The consensus among experts is that hybrid cloud will become an even more integral part of modern business strategies in 2024 and beyond. What should modern businesses do to leverage hybrid cloud effectively?

Johannesburg, 16 Feb 2024
Jacques Joubert, service delivery manager and Jennifer Mbesa, GM for Operations at RDB Consulting.
Jacques Joubert, service delivery manager and Jennifer Mbesa, GM for Operations at RDB Consulting.

According to a recent IDC survey, 60% of respondents in South Africa plan to increase spend on a hybrid cloud approach – bringing together public cloud, private cloud and on-premises infrastructure.

According to Jacques Joubert, service delivery manager at RDB Consulting, a hybrid approach offers greater flexibility, adaptability and scalability so that businesses can easily adjust to changing market conditions and handle fluctuating demand. From a security perspective, hybrid cloud strategies offer a balance between the capabilities of the public cloud and the control offered by private clouds, which is especially beneficial for businesses dealing with sensitive data. In addition, being able to access industry-specific solutions that cater to the unique needs of different types of businesses and leverage the latest technological advancements – like artificial intelligence and machine learning – without having to spend a lot of money, is another big selling point for hybrid cloud environments.

All of this being said, Joubert highlights that a number of variables come into play when actually moving applications and workloads to the cloud and these must be carefully scrutinised before businesses decide to do so. “Over the years, we’ve seen many businesses jump on the cloud bandwagon; fully committing to a cloud strategy without doing their homework and properly planning/preparing to make the change. This is a big mistake.”

Before adopting a hybrid cloud model, businesses must spend some time developing a well-defined strategy, understanding their current architectures and business needs, notes Joubert. As part of this, it is important to question the purpose of your cloud move so that you have a clearer idea of what you hope to achieve. “If, for example, you want to meet the growing demands of your clients and provide them with the highest level of service, your team has to have the necessary cloud-related skills and knowledge to leverage cloud capabilities effectively,” says Jennifer Mbesa, GM for Operations at RDB Consulting.

In addition, you have to put the right people and tools in place to properly manage the complexity that comes with hybrid environments. “Because this technology is changing all the time, remember that your teams will need to engage in continuous learning and professional development to make sure that they have the most up-to-date skills,” she says. Before going hybrid, it’s equally essential to have conversations around costs and conduct a cost-benefits analysis to assess the financial feasibility of migration.

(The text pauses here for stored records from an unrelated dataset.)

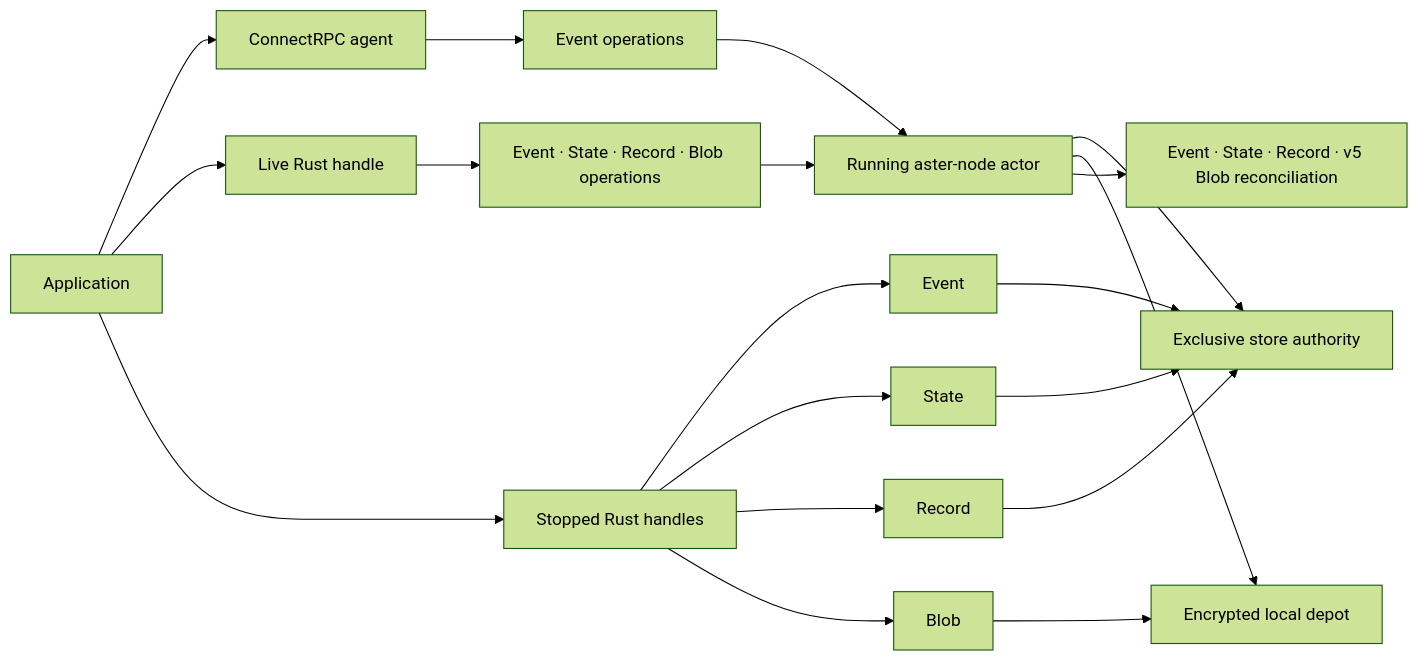
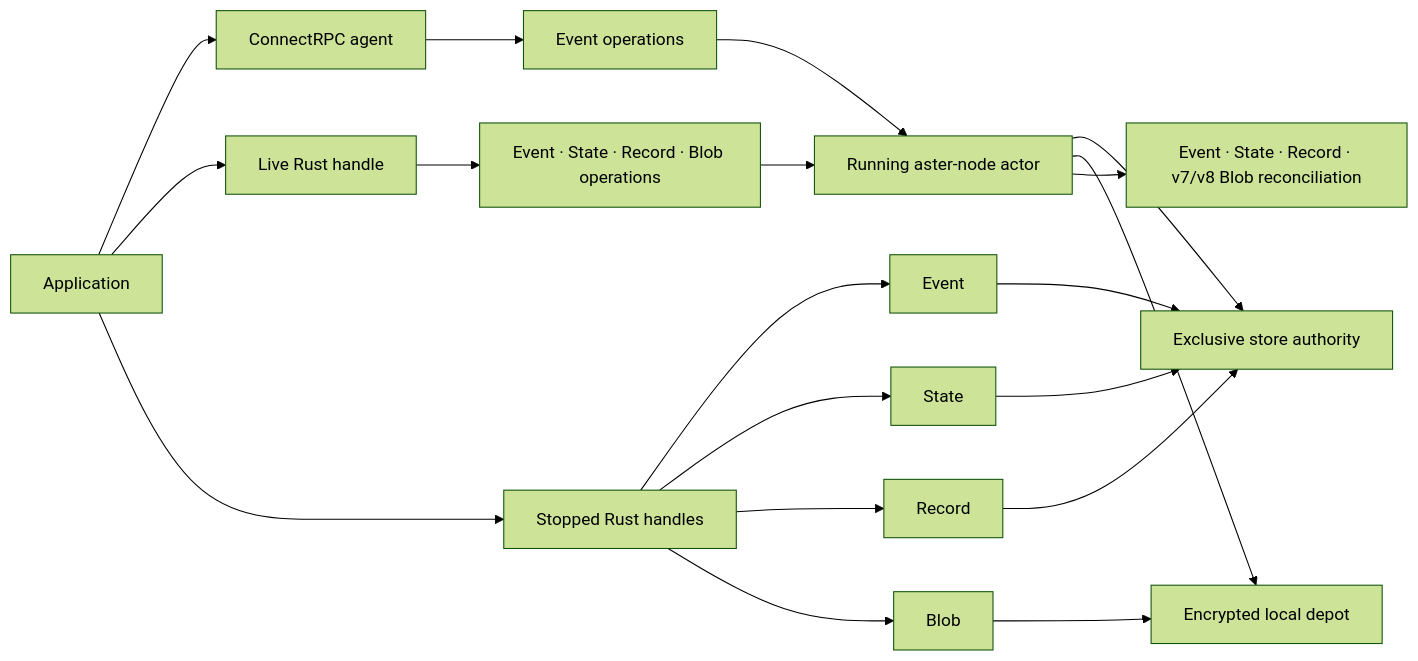
The first of 8 diagrams in docs/architecture.md (asirak-astertech/aster), drawn with Mermaid (forest theme) before and after one commit. The commit also changed other lines of this file and 24 other files, not shown here.

````diff
--- a/docs/architecture.md
+++ b/docs/architecture.md
@@ -24,21 +24,21 @@
 ```mermaid
 flowchart LR
     App["Application"] --> Connect["ConnectRPC agent"]
     App --> LiveRust["Live Rust handle"]
     App --> StoppedRust["Stopped Rust handles"]
     Connect --> LiveEvent["Event operations"]
     LiveRust --> LiveOps["Event · State · Record · Blob operations"]
     LiveEvent --> Actor["Running aster-node actor"]
     LiveOps --> Actor
     StoppedRust --> Event["Event"]
     StoppedRust --> State["State"]
     StoppedRust --> Record["Record"]
     StoppedRust --> Blob["Blob"]
     Actor --> Exclusive["Exclusive store authority"]
     Event --> Exclusive
     State --> Exclusive
     Record --> Exclusive
     Blob --> Depot["Encrypted local depot"]
     Actor --> Depot
-    Actor --> Network["Event · State · Record · v5 Blob reconciliation"]
+    Actor --> Network["Event · State · Record · v7/v8 Blob reconciliation"]
 ```
````
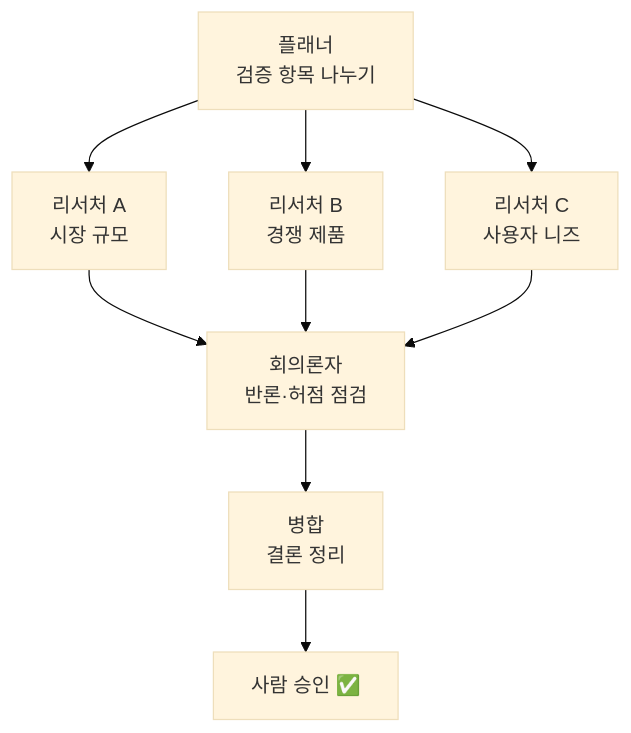
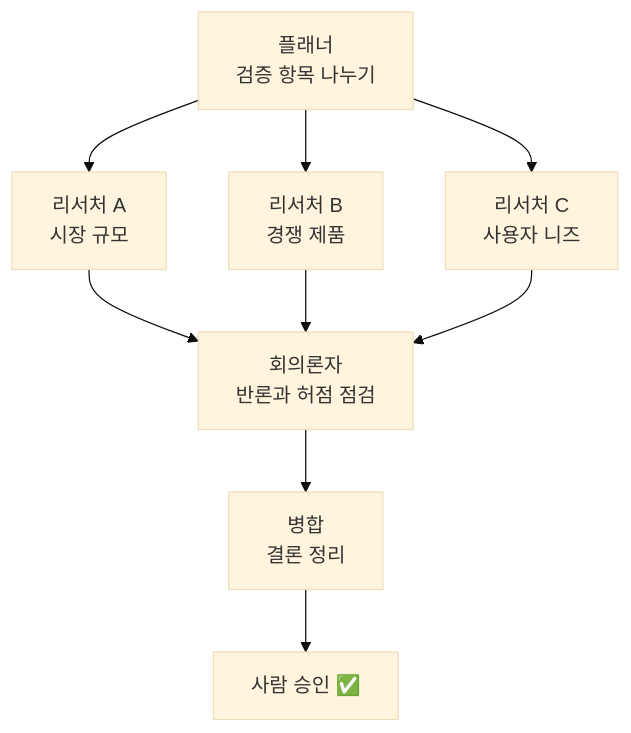
The diagram in blog/2026-08-12-graph-engineering-ai-workflow.mdx (johnycho/johny-dev), drawn with Mermaid (base theme) before and after one commit. The commit also changed other lines of this file and 188 other files, not shown here.

````diff
--- a/blog/2026-08-12-graph-engineering-ai-workflow.mdx
+++ b/blog/2026-08-12-graph-engineering-ai-workflow.mdx
@@ -66,9 +66,9 @@
 ```mermaid
 flowchart TD
     P["플래너<br/>검증 항목 나누기"] --> R1["리서처 A<br/>시장 규모"]
     P --> R2["리서처 B<br/>경쟁 제품"]
     P --> R3["리서처 C<br/>사용자 니즈"]
-    R1 & R2 & R3 --> S["회의론자<br/>반론·허점 점검"]
+    R1 & R2 & R3 --> S["회의론자<br/>반론과 허점 점검"]
     S --> M["병합<br/>결론 정리"]
     M --> H["사람 승인 ✅"]
 ```
````
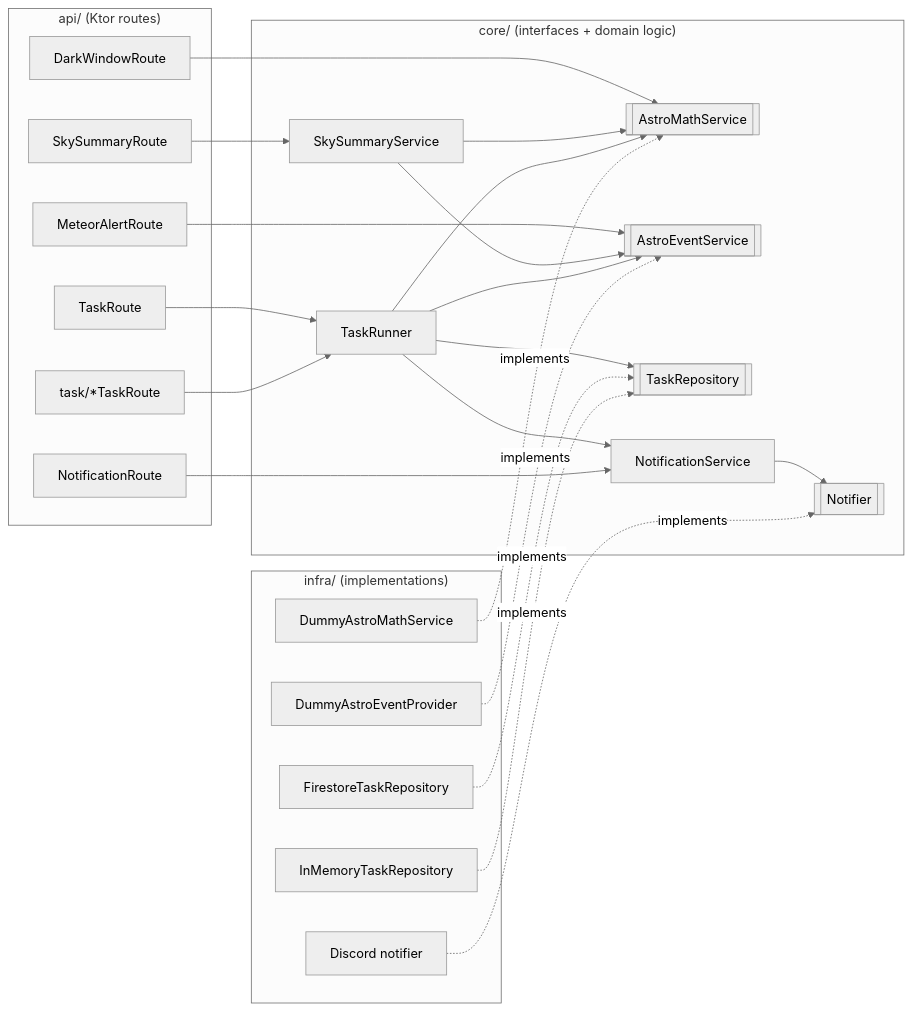
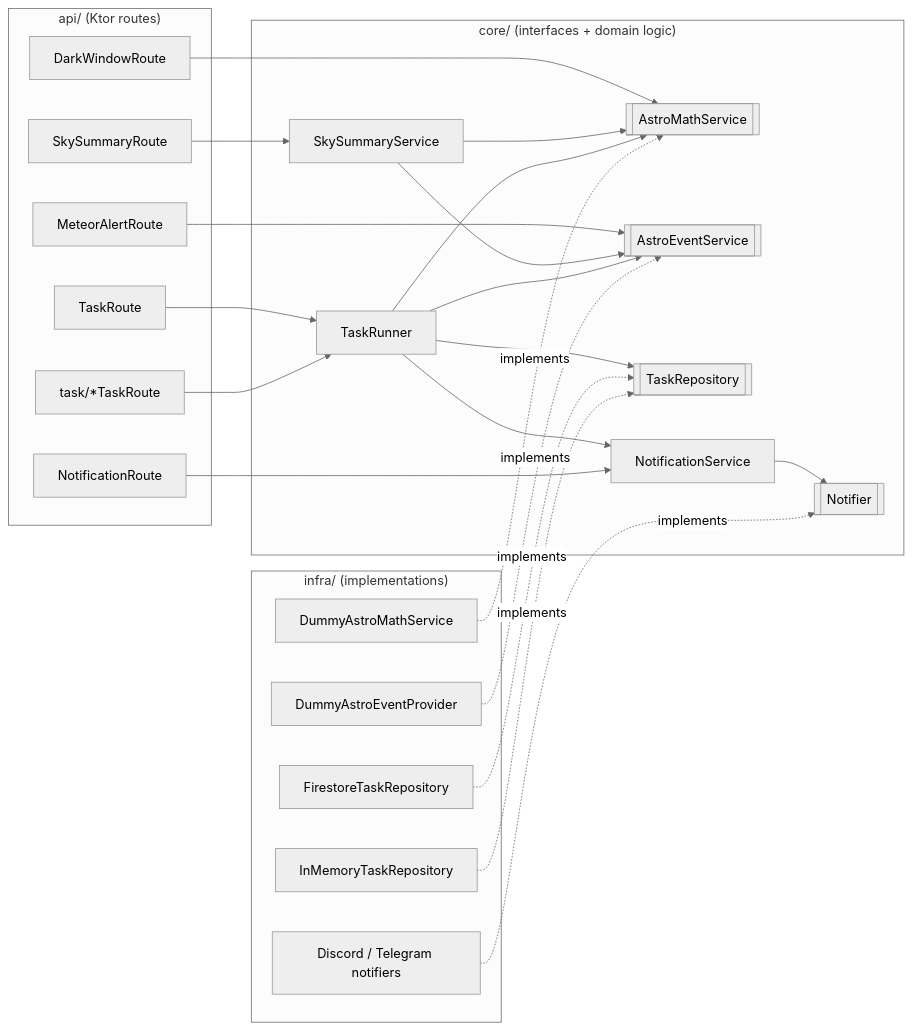
One commit to iOJ0230/astro-task-runner changed the first of 6 diagrams in docs/ARCHITECTURE.md. Above: the diagram before and after it, drawn with Mermaid (neutral theme). The commit also changed other lines of this file and 6 other files, not shown here.

````diff
--- a/docs/ARCHITECTURE.md
+++ b/docs/ARCHITECTURE.md
@@ -53,49 +53,49 @@
 ```mermaid
 flowchart LR
     subgraph api["api/ (Ktor routes)"]
         R1[DarkWindowRoute]
         R2[MeteorAlertRoute]
         R3[SkySummaryRoute]
         R4[TaskRoute]
         R5["task/*TaskRoute"]
         R7[NotificationRoute]
     end
 
     subgraph core["core/ (interfaces + domain logic)"]
         I1[["AstroMathService"]]
         I2[["AstroEventService"]]
         I3[SkySummaryService]
         I4[TaskRunner]
         I5[["TaskRepository"]]
         I8[NotificationService]
         I9[["Notifier"]]
     end
 
     subgraph infra["infra/ (implementations)"]
         D1[DummyAstroMathService]
         D2[DummyAstroEventProvider]
         D3[FirestoreTaskRepository]
         D4[InMemoryTaskRepository]
-        D6["Discord notifier"]
+        D6["Discord / Telegram notifiers"]
     end
 
     R1 --> I1
     R2 --> I2
     R3 --> I3
     R4 --> I4
     R5 --> I4
     I3 --> I1
     I3 --> I2
     I4 --> I5
     I4 --> I1
     I4 --> I2
     I4 --> I8
     R7 --> I8
     I8 --> I9
 
     D1 -.implements.-> I1
     D2 -.implements.-> I2
     D3 -.implements.-> I5
     D4 -.implements.-> I5
     D6 -.implements.-> I9
 ```
````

For Joubert, once you understand the “why”, you then need to consider the “how”. The moving of applications and databases must be done logically and strategically to ensure effective data management. “Could you split up data or group data better so that you can move things more logically? Often, companies don’t know what data they have or how it fits together because their data is sitting in different silos,” explains Joubert, stressing that this must be addressed before migrating.

“Remember that your transition strategy can, and should, happen in phases; especially for workload modernisation. The idea is to try things out, see what is and isn’t working and then adapt accordingly. In line with this, client feedback should be welcomed and encouraged because it is an essential tool for improvement. “Savvy businesses will tailor training and development efforts around client input so that they can better align what they are offering to the specific needs and preferences of their client base, thus providing their customer a better experience,” says Mbesa.

Going forward, the hybrid cloud model is only set to improve and evolve, making hybrid clouds more powerful, efficient and better tailored to the needs of different types of businesses. This evolution further solidifies the role of hybrid cloud in enabling the digital transformation strategies of organisations of all sizes and across all industries across the globe.